I attended Camden's Children, Schools and Families Scrutiny Committee last night and posed a number of concerns about Labour's plans to expand Kingsgate Primary School to provide more school places in the north-west of Camden. The Cabinet Member, and the Scrutiny Committee members had no answers to the points I raised.
I was sufficiently exercised about the lack of detail in the officer's report to the committee that then wrote a letter to the local press. The full text is below in case it does not get printed in full.

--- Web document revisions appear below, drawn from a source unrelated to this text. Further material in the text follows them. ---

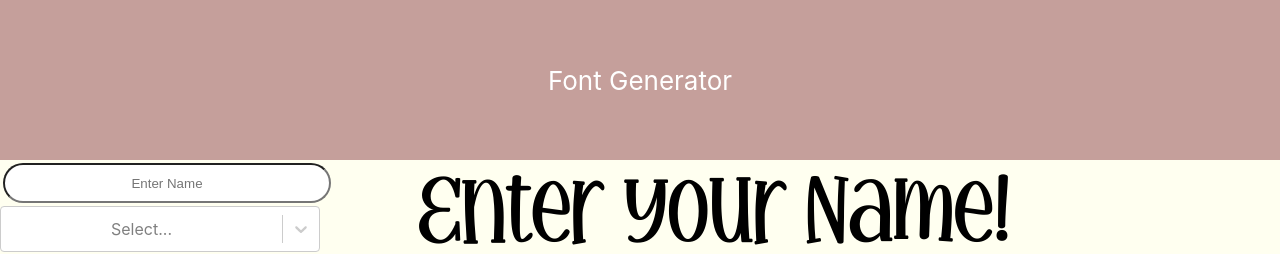
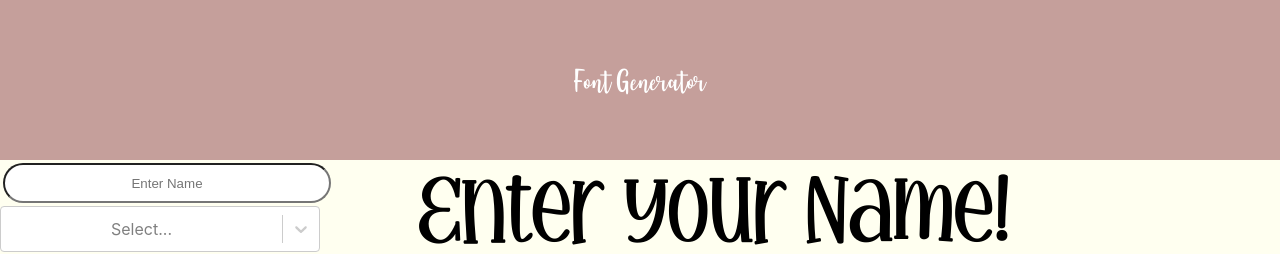
Before and after one commit to NickNocc/Font_exampler, a React (Create React App) app in the folder font-generator/: page / in a window 1280 px wide. Shown: the top 254 px of the page. Built offline with nearby package versions, Linux system fonts and the light colour scheme.

Commit message:
bug fixes

```diff
--- a/font-generator/src/App.js
+++ b/font-generator/src/App.js
@@ -5,9 +5,7 @@ import { Generator } from "./components/generator";
 function App() {
   return (
     <div className="App">
-      <header className="App-header">
-        Font Generator
-      </header>
+      <header className="App-header font-face-Langrish">Font Generator</header>
       <Generator />
     </div>
   );
```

"Mike Katz likes to take credit for pressing for a new primary school on the Liddell Road site in West Hampstead, but perhaps he should first explain why the report to Cabinet on 18th July stated that the Cabinet in December 2010 agreed to start the process for looking for a partner for a new school, but then nothing happened? Eighteen months later, when the shortage of places is getting critical, the Labour administration puts forward a proposal in haste which they might regret later.
We certainly need to use the Council owned site at Liddell Road to create the places but the failure to act for 18 months means no actual new school building will be in place until 2016.
The idea of extending Kingsgate Primary School could also backfire on them. If the Reception classes in the expanded school are established at the existing site, it is so close to the Brent border that many of the extra places will go to Brent parents on the proximity rule within the Admissions code. With Salusbury Primary School in Brent currently in Special Measures, Kingsgate becomes ever more attractive to parents living west of the Kilburn High Road. If on the other hand the Reception classes are placed at Liddell Road, then the proximity rule could work against Kilburn parents who live close to the existing Kingsgate site but too far away from Liddell Road to get a place.
If in effect the proposal is to have two separate all age schools on the two sites, the DFE could oppose, as it will then be seen as a ruse to avoid a Free School or Academy. Such an idea would also be really difficult to manage. A four form entry primary school usually has year-group co-ordinators to organise the curriculum across four classes and to monitor teaching standards. Doing this on two sites several hundred yards apart would be time-wasting for all the staff involved.
The paper to the Cabinet also indicated that no preliminary work had been undertaken on Option 2 (the Free school/Academy option). While I can understand local Labour members hostile to this in principle (forgetting of course that Academies were the only option available for new schools under the last Labour Government), the Council is still welcoming a new Academy primary school sponsored by Argent in Kings Cross.
Getting the right sponsor is the key to this, but the blinkered Labour Council is not prepared to find a like-minded sponsor, such as UCL, which accepts the need for an inclusive intake and collaboration with others in the Camden family of schools.
Voting for a half-baked proposal without exploring any other option is a knee-jerk reaction to Labour's own failure to act for 18 months while the Labour Group fought over the prize of the Cabinet position. I sincerely hope that the latest incumbent Angela Mason hangs on long enough to make some sort of progress, and turns this proposal into something coherent."